The liberal centrist coalition, which had an absolute majority in the former legislature and on which President Macron relied during his first five-year term, retains only 245 seats out of 577 after Sunday's poll. The absolute majority is set at 289 deputies.

The rest of the hemicycle is divided mainly between the left alliance Nupes (around 150 seats), the far right (89) and the right (61 ).

Union or not union

The leader of the Communists Fabien Roussel indicated at the end of his interview on Tuesday that President Macron “considers (has)” the constitution of a “government of national unity” in order to find “the ways to get out of the political situation” in the Assembly.

Questioned by AFP, the far-right MP Marine Le Pen, beaten by Mr. Macron in the presidential election in April, also indicated that the head of the State had mentioned this lead. 

But on Wednesday morning, this idea of ​​national unity seemed to have fizzled.

Marine Le Pen felt that “the situation does not justify it”, while on the right, at Les Républicains (LR), the secretary general Aurélien Pradié refuses what would be nothing more than a “forced marriage”.

For his part, the Minister for Relations with Parliament, Olivier Véran, excluded the far right and rebellious France from this majority, because they are not, according to him, “in the arc Republican”.

He detailed several avenues: “an enlargement” of the majority, “the continuation of the center left/center right overtaking”, “an even wider enlargement”, or “a system of majority project by project, sometimes with the left, sometimes with the right”.

Plunged into uncertainty, France is not used to this type of scenario.

“We have a culture of conflict, rather than finding a agreement for the common good. And it would be quite surprising if that changed in this new legislature,” said pollster Jean-Daniel Levy.

The far right in force 

While waiting to unblock the situation, Mr. Macron on Tuesday reappointed his Prime Minister Élisabeth Borne who had presented her resignation to him, the time to manage the adoption promised for the been measures to safeguard the purchasing power of the French, grumbling by inflation, in a tense international context.

But this appeared to be extremely weakened.

“The times demand that the Prime Minister or the Prime Minister be political, that we do not have the feeling that it is the technique that governs the country, ”said a close friend of Mr. Macron, François Bayrou, on Wednesday.
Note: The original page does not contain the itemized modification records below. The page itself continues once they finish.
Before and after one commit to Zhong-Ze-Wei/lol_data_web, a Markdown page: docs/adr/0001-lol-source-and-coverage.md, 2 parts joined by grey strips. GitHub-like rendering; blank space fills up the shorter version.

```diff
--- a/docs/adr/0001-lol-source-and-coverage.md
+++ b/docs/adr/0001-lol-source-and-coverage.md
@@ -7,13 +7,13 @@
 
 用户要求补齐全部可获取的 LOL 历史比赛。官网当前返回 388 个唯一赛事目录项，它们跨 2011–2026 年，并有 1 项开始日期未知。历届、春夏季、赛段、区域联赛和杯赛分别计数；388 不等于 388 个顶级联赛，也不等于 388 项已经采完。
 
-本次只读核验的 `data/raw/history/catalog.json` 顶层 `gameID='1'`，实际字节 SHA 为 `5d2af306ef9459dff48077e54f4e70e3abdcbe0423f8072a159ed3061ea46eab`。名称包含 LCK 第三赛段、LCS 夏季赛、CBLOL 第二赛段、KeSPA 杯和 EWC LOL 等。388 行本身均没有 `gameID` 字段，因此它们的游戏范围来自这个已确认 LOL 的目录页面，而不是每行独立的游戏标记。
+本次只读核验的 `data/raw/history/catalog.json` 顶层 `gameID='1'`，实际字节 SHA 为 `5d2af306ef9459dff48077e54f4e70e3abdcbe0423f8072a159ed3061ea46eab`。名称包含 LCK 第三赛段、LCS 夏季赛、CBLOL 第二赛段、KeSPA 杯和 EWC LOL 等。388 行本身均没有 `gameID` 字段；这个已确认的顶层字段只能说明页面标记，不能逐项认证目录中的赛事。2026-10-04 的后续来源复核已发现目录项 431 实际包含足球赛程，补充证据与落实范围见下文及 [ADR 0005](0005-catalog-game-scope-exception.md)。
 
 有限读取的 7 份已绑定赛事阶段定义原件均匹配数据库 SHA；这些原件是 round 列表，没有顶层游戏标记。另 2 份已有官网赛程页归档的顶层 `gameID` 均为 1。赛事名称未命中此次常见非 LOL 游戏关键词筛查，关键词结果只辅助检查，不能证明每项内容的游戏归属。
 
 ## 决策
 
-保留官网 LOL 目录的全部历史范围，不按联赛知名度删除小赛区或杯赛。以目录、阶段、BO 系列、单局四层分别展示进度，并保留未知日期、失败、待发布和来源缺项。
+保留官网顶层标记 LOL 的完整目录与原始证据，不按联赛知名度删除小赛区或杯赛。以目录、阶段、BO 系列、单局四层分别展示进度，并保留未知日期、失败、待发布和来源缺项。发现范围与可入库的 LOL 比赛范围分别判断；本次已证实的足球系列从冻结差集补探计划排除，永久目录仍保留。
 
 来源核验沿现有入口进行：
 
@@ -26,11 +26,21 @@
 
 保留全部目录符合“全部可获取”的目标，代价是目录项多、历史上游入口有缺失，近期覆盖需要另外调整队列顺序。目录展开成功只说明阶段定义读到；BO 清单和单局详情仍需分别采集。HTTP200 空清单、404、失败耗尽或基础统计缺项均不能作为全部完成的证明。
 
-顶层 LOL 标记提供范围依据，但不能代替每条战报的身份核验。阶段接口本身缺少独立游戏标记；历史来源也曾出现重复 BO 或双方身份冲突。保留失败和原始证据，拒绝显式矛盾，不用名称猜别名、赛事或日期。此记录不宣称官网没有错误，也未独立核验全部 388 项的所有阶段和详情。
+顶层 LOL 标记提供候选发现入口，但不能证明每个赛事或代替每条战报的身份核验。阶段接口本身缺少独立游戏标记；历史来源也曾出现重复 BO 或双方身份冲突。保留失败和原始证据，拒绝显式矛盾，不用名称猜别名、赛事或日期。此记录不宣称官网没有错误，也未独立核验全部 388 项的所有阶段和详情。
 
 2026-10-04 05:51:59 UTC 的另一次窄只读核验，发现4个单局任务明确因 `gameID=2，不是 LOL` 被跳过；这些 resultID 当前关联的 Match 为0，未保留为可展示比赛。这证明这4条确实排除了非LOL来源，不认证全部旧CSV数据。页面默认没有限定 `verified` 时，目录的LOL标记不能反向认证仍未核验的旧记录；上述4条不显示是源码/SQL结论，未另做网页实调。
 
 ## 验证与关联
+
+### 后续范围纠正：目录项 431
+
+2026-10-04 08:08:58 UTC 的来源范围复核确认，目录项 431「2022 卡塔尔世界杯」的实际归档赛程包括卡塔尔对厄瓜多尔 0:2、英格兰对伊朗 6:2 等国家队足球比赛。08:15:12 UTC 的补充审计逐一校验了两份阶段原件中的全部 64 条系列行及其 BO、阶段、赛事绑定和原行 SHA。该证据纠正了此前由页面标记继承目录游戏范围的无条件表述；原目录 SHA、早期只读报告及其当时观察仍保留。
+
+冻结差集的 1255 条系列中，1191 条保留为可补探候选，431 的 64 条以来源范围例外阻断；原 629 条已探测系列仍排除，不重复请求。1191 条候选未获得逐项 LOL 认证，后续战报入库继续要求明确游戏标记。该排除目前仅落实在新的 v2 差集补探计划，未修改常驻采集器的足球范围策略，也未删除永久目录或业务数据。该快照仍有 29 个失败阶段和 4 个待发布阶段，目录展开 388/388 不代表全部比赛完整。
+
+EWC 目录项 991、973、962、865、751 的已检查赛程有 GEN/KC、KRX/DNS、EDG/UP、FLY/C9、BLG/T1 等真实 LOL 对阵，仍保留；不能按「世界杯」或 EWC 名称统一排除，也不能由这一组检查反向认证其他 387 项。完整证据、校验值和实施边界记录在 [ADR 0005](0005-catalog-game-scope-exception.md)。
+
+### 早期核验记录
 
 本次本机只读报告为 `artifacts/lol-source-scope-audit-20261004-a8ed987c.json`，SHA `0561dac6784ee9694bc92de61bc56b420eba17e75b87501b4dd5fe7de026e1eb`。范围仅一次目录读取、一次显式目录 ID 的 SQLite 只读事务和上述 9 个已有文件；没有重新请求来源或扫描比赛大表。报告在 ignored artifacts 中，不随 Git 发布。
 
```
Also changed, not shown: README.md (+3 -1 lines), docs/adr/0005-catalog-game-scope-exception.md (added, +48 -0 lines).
In addition, the 89 far-right elected members of Mrs. Le Pen's party took their first steps in the Assembly in the morning with the instructions: suit and tie and “serious”. In contrast to the more relaxed arrival the day before of the deputies from the radical left.

“The culture of a packet of noodles and football t-shirts, no thank you,” warned Marine Le Pen.